Stakes: an element of storytelling that is difficult to quantify. It’s the component of a narrative that serves as an enticing hook to keep a reader invested in a story from page to page. Yet, at the same time, stakes can be the one factor that enrages or turn-offs a reader if not handled well. Because a stake is, at its core, incredibly volatile. Because stakes are built on the idea of probability. A risk. A gamble. An action that isn’t guaranteed success. And, as with any gamble, if you win or lose too often, the thrill of anticipation can quickly turn bland or bitter. But stakes are the delicious flavor of the story, the glue that binds your reader’s heart to your characters.
So, then you ask, what’s the best way to approach stakes in a story? A good place start is to play twenty questions with yourself. Begin with the obvious questions like: What is at stake? What does a character stand to gain? What do they stand to lose? And why do they need to act? How soon do they need to take action? And then go down the list to the more specific details like individual scenes, characters, and actions.
Take a Gamble, Take a Risk: A good formula for establishing your stakes is to determine the risk by balancing rewards vs. consequences. If you want to raise your stakes, increase the risk through consequences. You can determine risk by comparing how much a character stands to lose vs how much they stand to gain. The greater the odds are stacked against the character, the higher the risk becomes. However, it isn’t until failure occurs that your reader will finally believe in your stakes. You must be willing to commit to a negative consequence to make your risks believable.

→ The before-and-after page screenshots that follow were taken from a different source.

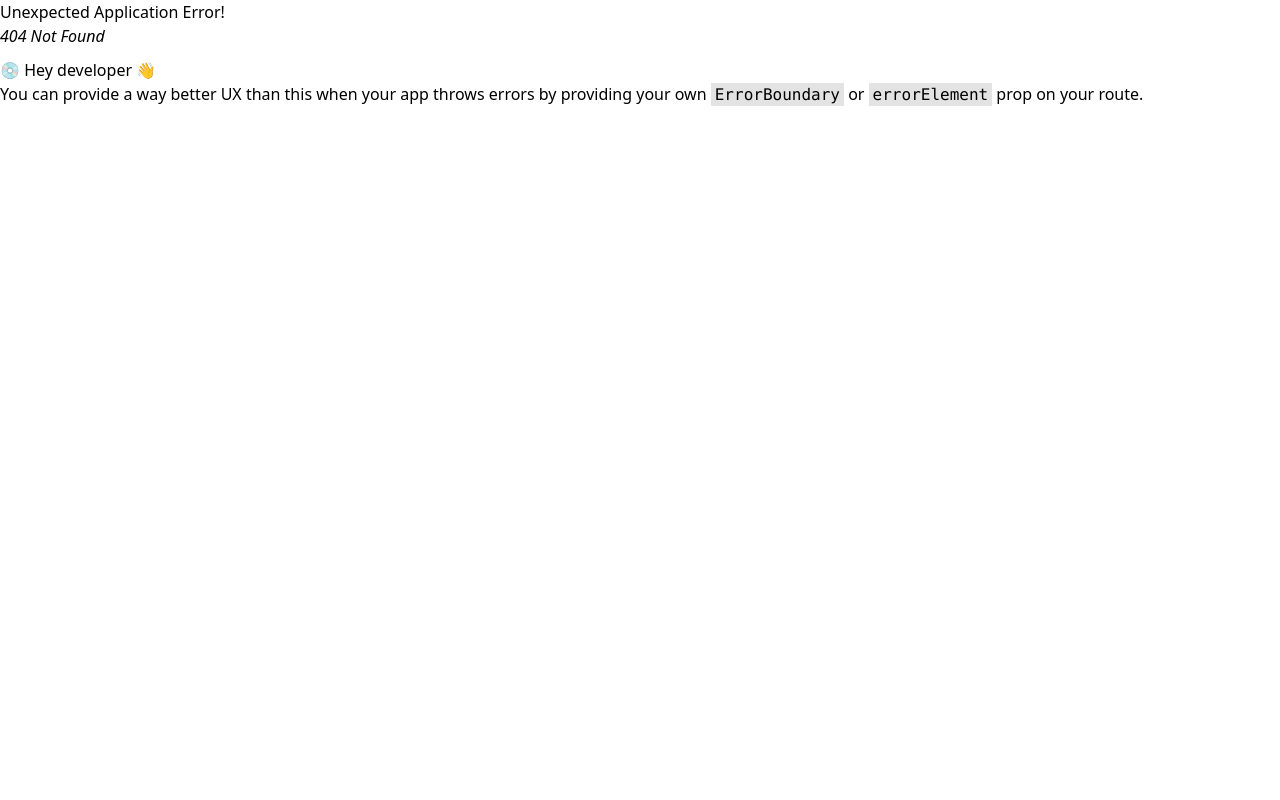
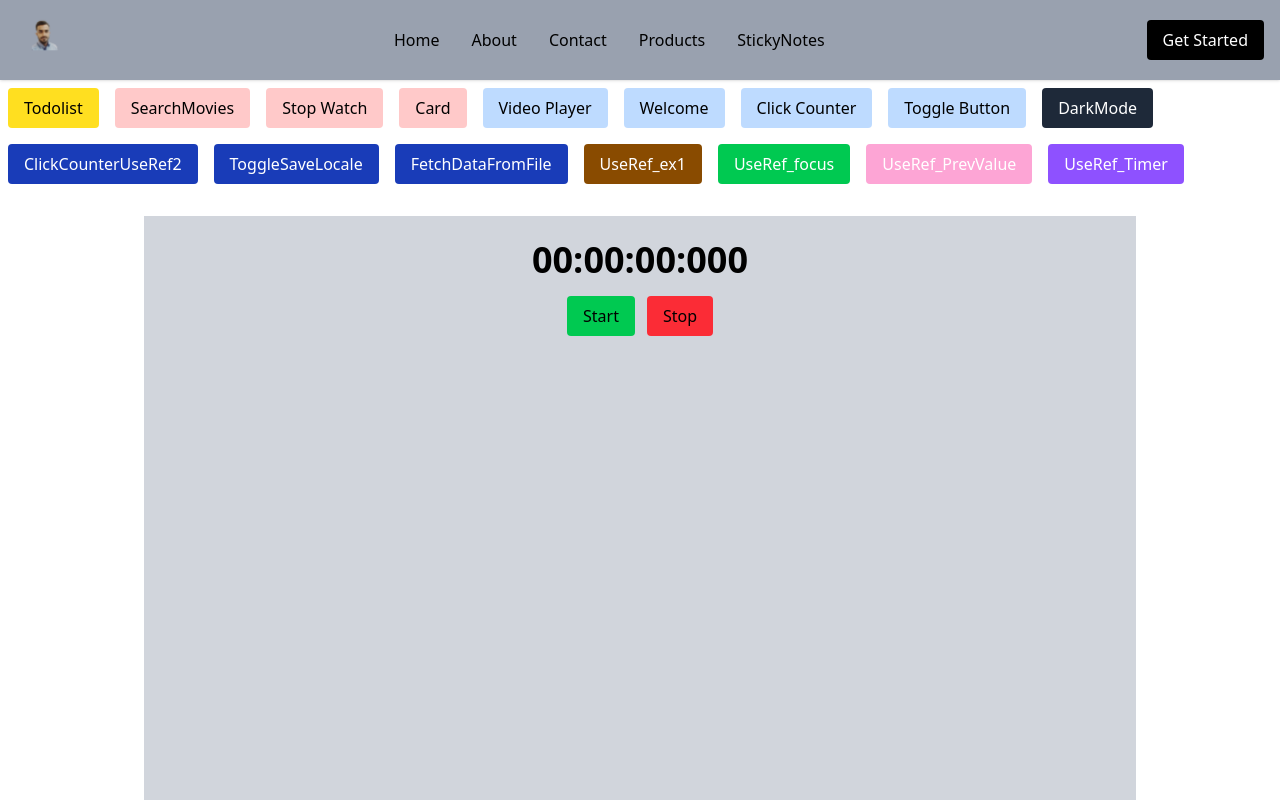
Before and after one commit to Shafee-ee/consoleStatements, a React (Vite) app in the folder my-react-app/: page /UseRef_Timer in a window 1280 px wide. Before the commit this address had no page. Shown: the top 800 px of the page. Built offline with nearby package versions, Linux system fonts and the light colour scheme.

Commit message:
max practice

```diff
--- a/my-react-app/src/components/Navbar.jsx
+++ b/my-react-app/src/components/Navbar.jsx
@@ -32,6 +32,8 @@ const Navbar = () => {
             <button className='py-2 px-4 bg-blue-800 rounded text-white my-2 mx-2'><Link to="/FetchDataFromFile">FetchDataFromFile</Link></button>
             <button className='py-2 px-4 bg-yellow-800 rounded text-white my-2 mx-2'><Link to="/UseRef_ex1">UseRef_ex1</Link></button>
             <button className='py-2 px-4 bg-green-500 rounded text-white my-2 mx-2'><Link to="/UseRef_focus">UseRef_focus</Link></button>
+            <button className='py-2 px-4 bg-pink-300 rounded text-white my-2 mx-2'><Link to="/UseRef_PrevValue">UseRef_PrevValue</Link></button>
+            <button className='py-2 px-4 bg-violet-500 rounded text-white my-2 mx-2'><Link to="/UseRef_Timer">UseRef_Timer</Link></button>
 
 
         </div >
--- a/my-react-app/src/components/ToggleSaveLocale.jsx
+++ b/my-react-app/src/components/ToggleSaveLocale.jsx
@@ -1,4 +1,4 @@
-import React, { useState, useEffect } from 'react'
+import React, { useRef, useState, useEffect } from 'react'
 
 const ToggleSaveLocale = () => {
 
@@ -7,17 +7,26 @@ const ToggleSaveLocale = () => {
         return saved ? JSON.parse(saved) : false;
     });
 
+    const clickCountRef = useRef(0);
+
     useEffect(() => {
-        localStorage.setItem('darkMode', JSON.stringify(darkMode))
-    }, [darkMode])
+        localStorage.setItem('darkMode', JSON.stringify(darkMode));
 
+    }, [darkMode]);
+
+
+    const handleToggle = () => {
+        clickCountRef.current += 1;
+        console.log(`Button Clicked:${clickCountRef.current} times`);
+        setDarkMode(!darkMode);
+
+    }
     return (
-        <div className={`${darkMode ? 'bg-gray-800 text-white' : 'bg-gray-200 text-black'} flex flex-col items-center p-30  `} >
-            <button onClick={() => setDarkMode(!darkMode)} className='bg-blue-600 p-5 rounded-lg color-black'>
-                Toggle
+        <div className={`${darkMode ? 'bg-gray-800 text-white' : 'bg-gray-200 text-black'} flex flex-col items-center p-30`}>
 
-            </button>
-        </div>
+            <button onClick={handleToggle} className='bg-blue-600 p-5 rounded font-bold '> Toggle ME!</button>
+
+        </div >
     )
 }
 
--- /dev/null
+++ b/my-react-app/src/components/UseRef_PrevValue.jsx
@@ -0,0 +1,29 @@
+import React, { useEffect, useRef, useState } from 'react'
+
+const UseRef_PrevValue = () => {
+
+    const [input, setInput] = useState("");
+    const prevRef = useRef(null);
+
+    const handleSave = () => {
+        prevRef.current = input;
+    }
+
+    return (
+        <div className='p-6 bg-gray-100 min-h-screen'>
+            <input type="text"
+                placeholder='enter a new text'
+                value={input}
+                className='px-4 py-2 border border-red-100'
+                onChange={(e) => setInput(e.target.value)} />
+
+            <button onClick={handleSave} className='p-2.5 rounded bg-red-100'>Save</button>
+
+            <p>Current:<strong>{input}</strong></p>
+            <p> Previous Value:<strong>{prevRef.current}</strong></p>
+
+        </div>
+    )
+}
+
+export default UseRef_PrevValue;
--- /dev/null
+++ b/my-react-app/src/components/UseRef_Timer.jsx
@@ -0,0 +1,51 @@
+import React, { useRef, useEffect, useState } from 'react'
+
+const UseRef_Timer = () => {
+
+    const [time, setTime] = useState(0);
+    const intervalRef = useRef(null);
+
+    const formatTime = (seconds) => {
+        const hours = String(Math.floor(seconds / 3600)).padStart(2, '0');
+        const mins = String(Math.floor((seconds % 3600) / 60)).padStart(2, '0');
+        const secs = String(Math.floor(seconds % 60)).padStart(2, '0');
+        const msecs = String(seconds % 1000).padStart(3, '0');
+
+        return `${hours}:${mins}:${secs}:${msecs}`;
+    }
+
+    const handleStart = () => {
+        if (intervalRef.current !== null) return;
+
+        intervalRef.current = setInterval(() => { setTime(prev => prev + 1) }, 1000);
+
+    }
+
+    const handleStop = () => {
+        clearInterval(intervalRef.current);
+        intervalRef.current = null;
+    }
+
+    return (
+        <div className='p-6 tex-center bg-gray-300 min-h-screen'>
+
+            <h1 className='text-4xl font-bold mb-4 text-center '>{formatTime(time)}</h1>
+
+            <div className='text-center'>
+                <button
+                    onClick={handleStart}
+                    className='bg-green-500 px-4 py-2 rounded hover:bg-green-600 '
+                >Start</button>
+
+                <button
+                    onClick={handleStop}
+                    className='ml-3  bg-red-500 px-4 py-2 rounded  hover:bg-red-600'
+                >
+                    Stop
+                </button>
+            </div>
+        </div>
+    )
+}
+
+export default UseRef_Timer
```
Also changed, not shown: my-react-app/src/App.jsx (+5 -2 lines).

Up the Consequences: A quick and easy method to increase stakes is to have several consequences impact your story and characters. The more the protagonist fails, the slimmer the odds become, and you will create an effective bottleneck of hardship for your character. If you want a good example of crafting high stakes based on consequences, look at the “Zombie Narratives” of the 2000’s-2010’s. A good portion of these stories raised the stakes by constantly having terrible things occur to the characters, creating a greater sense of anxiety and anticipation for the reader/viewer as time and time again and again, the characters faced failure and consequences. However, some of these stories ran into a problem: they never provided rewards. This is the Achilles heel of a story that is hyper focused on risks, consequences, and stakes: if you never give rewards to the characters, you will end up with very angry and dissatisfied readers. Even in the most hopeless dystopian story, a reader still wants a reason to celebrate. A purpose for the actions of the characters. Rewards and successes aren’t just for your characters, they’re for your readers too.

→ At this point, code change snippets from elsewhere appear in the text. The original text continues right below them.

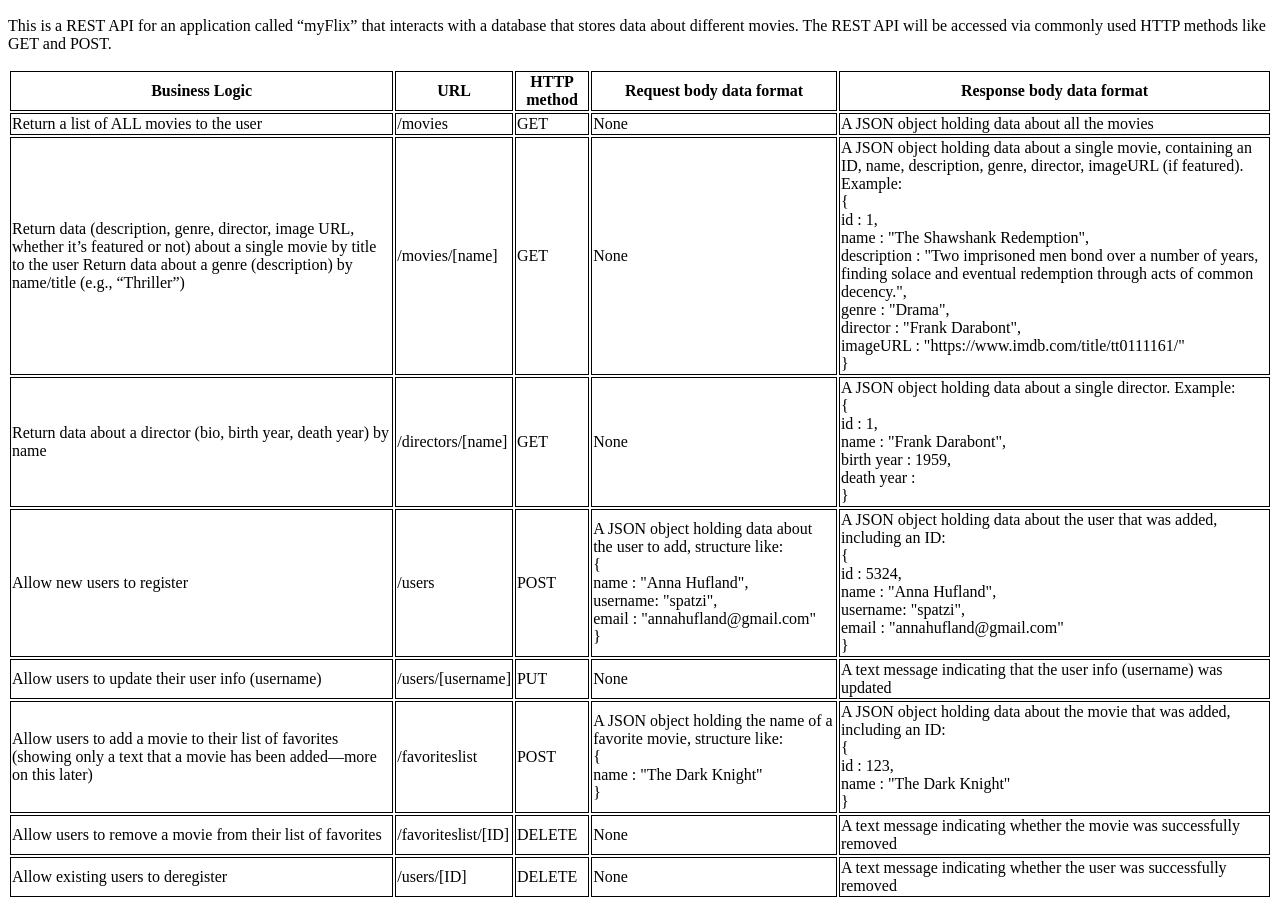
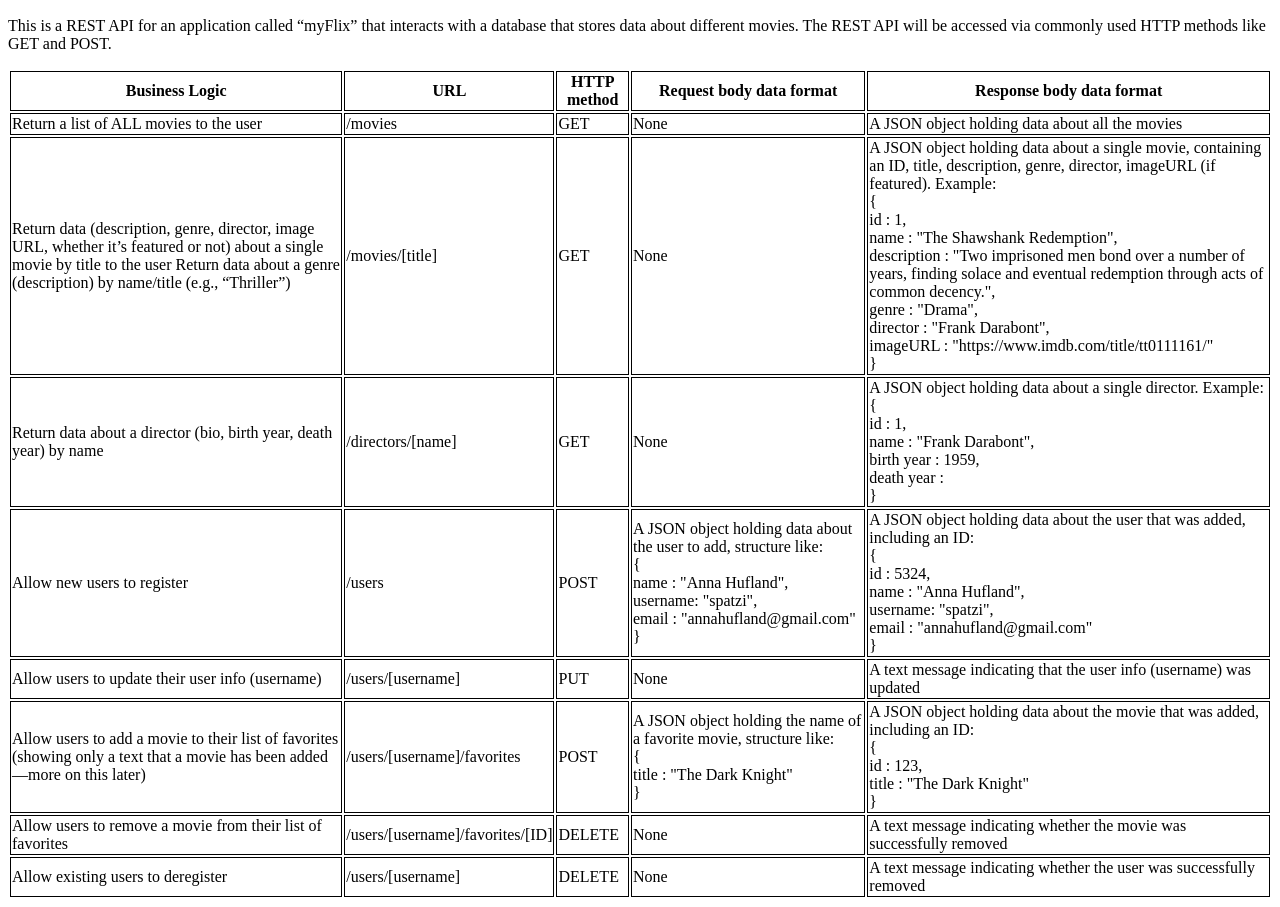
Before and after one commit to SarahJD/myFlix, a website: page public/documentation.html in a window 1280 px wide. Shown: the part 50-957 px from the top of the page. Drawn offline with Linux system fonts and the light colour scheme.

Commit message:
updated documentation.html

```diff
--- a/public/documentation.html
+++ b/public/documentation.html
@@ -36,12 +36,12 @@
           featured or not) about a single movie by title to the user Return data
           about a genre (description) by name/title (e.g., “Thriller”)
         </td>
-        <td>/movies/[name]</td>
+        <td>/movies/[title]</td>
         <td>GET</td>
         <td>None</td>
         <td>
           A JSON object holding data about a single movie, containing an ID,
-          name, description, genre, director, imageURL (if featured).
+          title, description, genre, director, imageURL (if featured).
           Example:<br />
           {<br />
           id : 1, <br />
@@ -110,12 +110,12 @@
           Allow users to add a movie to their list of favorites (showing only a
           text that a movie has been added—more on this later)
         </td>
-        <td>/favoriteslist</td>
+        <td>/users/[username]/favorites</td>
         <td>POST</td>
         <td>
           A JSON object holding the name of a favorite movie, structure like:<br />
           {<br />
-          name : "The Dark Knight"<br />
+          title : "The Dark Knight"<br />
           }
         </td>
         <td>
@@ -123,7 +123,7 @@
           an ID: <br />
           {<br />
           id : 123, <br />
-          name : "The Dark Knight"<br />
+          title : "The Dark Knight"<br />
           }
         </td>
       </tr>
@@ -131,7 +131,7 @@
         <td>
           Allow users to remove a movie from their list of favorites
         </td>
-        <td>/favoriteslist/[ID]</td>
+        <td>/users/[username]/favorites/[ID]</td>
         <td>DELETE</td>
         <td>None</td>
         <td>
@@ -142,7 +142,7 @@
         <td>
           Allow existing users to deregister
         </td>
-        <td>/users/[ID]</td>
+        <td>/users/[username]</td>
         <td>DELETE</td>
         <td>None</td>
         <td>
```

Provide Rewards: Typically speaking, rewards lower stakes. The best way to think of rewards is like the oasis in the middle of a desert. It’s a nice place to rest, especially if the rest is well-earned after a long expedition, but if the oasis isn’t the end of the journey, you need to move on. The more and more your characters succeed in their actions and goals, the less your reader will be concerned for your characters. Think of stakes like a bell curve, risk and consequences increase the curve, while rewards decrease it. And, overdoing rewards can result in a flat-lined narrative that bores the reader, even if you have built up an incredible finale where the character achieves all they have ever wanted or desired. If the character has never lost, then they have no reason to celebrate their final victory. If a character has never suffered, then they cannot appreciate joy. If a character has never failed at love, then they will never know the value of the relationships they have.

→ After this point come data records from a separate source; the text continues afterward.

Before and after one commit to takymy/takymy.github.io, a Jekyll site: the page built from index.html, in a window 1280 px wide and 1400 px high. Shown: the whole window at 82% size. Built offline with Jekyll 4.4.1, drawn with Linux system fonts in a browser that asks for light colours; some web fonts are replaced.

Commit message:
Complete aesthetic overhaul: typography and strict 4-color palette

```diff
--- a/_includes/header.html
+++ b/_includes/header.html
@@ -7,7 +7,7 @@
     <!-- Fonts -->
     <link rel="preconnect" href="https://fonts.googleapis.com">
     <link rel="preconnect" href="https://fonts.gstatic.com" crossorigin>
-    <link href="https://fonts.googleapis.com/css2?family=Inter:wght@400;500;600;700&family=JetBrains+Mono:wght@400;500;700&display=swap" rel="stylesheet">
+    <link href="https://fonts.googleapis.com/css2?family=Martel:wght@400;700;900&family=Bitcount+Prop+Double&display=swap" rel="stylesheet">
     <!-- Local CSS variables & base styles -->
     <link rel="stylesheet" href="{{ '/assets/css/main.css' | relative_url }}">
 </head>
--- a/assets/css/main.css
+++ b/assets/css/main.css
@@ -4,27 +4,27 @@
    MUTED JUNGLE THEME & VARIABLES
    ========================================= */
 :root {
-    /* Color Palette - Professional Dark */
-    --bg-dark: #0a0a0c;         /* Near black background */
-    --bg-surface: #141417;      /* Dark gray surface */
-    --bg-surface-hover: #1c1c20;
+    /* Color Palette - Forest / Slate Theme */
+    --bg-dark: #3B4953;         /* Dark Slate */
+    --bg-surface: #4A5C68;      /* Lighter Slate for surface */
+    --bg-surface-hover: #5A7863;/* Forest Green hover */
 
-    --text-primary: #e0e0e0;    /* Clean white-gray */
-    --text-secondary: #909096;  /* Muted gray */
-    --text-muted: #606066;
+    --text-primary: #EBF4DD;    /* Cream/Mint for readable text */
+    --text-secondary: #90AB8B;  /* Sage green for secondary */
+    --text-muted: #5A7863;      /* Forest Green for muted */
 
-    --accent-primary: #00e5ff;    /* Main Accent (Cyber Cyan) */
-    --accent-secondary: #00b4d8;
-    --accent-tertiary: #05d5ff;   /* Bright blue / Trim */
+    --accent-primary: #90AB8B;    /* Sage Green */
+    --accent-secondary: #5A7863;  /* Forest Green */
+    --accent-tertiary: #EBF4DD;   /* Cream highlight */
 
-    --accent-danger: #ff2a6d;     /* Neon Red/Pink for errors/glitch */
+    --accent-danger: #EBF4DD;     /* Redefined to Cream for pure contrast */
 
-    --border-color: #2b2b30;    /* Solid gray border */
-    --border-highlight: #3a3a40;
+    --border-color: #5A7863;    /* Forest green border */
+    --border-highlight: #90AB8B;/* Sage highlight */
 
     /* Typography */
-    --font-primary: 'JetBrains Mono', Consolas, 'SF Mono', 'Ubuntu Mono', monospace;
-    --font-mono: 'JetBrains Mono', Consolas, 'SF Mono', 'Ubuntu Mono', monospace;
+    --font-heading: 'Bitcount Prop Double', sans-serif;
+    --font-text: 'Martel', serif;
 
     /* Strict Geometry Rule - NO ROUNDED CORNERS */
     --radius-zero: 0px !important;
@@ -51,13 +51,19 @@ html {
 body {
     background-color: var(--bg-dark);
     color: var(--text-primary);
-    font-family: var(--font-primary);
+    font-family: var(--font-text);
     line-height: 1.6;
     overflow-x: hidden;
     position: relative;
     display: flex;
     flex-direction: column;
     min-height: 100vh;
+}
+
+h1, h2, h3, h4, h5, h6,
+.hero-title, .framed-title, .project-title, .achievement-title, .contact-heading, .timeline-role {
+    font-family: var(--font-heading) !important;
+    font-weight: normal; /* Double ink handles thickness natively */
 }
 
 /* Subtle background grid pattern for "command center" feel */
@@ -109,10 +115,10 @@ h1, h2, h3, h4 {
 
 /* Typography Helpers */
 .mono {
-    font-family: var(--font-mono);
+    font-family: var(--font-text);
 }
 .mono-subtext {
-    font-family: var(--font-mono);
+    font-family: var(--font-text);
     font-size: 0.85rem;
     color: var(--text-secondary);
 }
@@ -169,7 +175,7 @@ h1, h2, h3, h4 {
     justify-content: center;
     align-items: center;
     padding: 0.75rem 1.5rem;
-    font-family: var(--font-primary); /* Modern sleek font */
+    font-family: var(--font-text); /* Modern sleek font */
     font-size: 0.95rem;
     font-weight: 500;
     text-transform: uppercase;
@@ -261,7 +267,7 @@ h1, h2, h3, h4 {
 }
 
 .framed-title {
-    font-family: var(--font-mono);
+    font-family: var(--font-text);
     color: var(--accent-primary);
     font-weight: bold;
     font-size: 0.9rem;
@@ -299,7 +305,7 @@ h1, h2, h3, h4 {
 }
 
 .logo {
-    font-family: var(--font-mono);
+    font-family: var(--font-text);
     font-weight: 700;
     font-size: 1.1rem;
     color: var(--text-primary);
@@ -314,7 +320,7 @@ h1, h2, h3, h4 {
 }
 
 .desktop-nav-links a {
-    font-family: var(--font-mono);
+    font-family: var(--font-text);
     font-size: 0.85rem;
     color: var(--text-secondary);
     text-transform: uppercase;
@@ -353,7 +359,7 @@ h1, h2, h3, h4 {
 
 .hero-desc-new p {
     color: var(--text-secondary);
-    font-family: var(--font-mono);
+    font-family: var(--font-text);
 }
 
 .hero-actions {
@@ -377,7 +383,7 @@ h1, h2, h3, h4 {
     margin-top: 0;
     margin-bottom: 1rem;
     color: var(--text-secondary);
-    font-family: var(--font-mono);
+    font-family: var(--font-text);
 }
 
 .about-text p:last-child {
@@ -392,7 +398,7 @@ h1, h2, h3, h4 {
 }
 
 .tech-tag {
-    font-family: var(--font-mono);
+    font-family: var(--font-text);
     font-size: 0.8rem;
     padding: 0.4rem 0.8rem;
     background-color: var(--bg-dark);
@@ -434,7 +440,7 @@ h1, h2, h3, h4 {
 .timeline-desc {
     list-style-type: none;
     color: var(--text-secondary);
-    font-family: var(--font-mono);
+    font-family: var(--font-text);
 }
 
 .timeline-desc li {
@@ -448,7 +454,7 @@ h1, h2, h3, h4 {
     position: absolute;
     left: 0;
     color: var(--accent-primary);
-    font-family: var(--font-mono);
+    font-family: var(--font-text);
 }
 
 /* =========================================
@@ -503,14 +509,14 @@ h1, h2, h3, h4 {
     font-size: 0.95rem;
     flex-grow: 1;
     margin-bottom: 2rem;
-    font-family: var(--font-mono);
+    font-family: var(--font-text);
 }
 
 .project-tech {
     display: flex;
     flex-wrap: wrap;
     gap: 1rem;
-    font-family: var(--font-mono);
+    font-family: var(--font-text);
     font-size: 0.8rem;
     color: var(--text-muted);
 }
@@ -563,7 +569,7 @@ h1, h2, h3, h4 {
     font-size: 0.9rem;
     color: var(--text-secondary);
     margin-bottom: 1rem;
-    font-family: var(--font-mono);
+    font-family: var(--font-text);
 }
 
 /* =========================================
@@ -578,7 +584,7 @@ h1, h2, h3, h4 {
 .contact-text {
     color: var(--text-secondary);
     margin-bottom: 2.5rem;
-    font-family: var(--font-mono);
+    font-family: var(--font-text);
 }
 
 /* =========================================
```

And Balance Everything for Tone: Finally, stakes can help you determine the tone of your story. You want a lighter, happier tone? Let your consequences and failures come with rewards. A darker tone? Let your rewards come with consequences. A tragic tone? Start off by showering your character with unearned reward after reward, then take it all away. An underdog tone? Start off with an almost unfair amount of consequence after consequence, then allow the character to finally receive its reward at the very end.
What are some of your thoughts on stakes?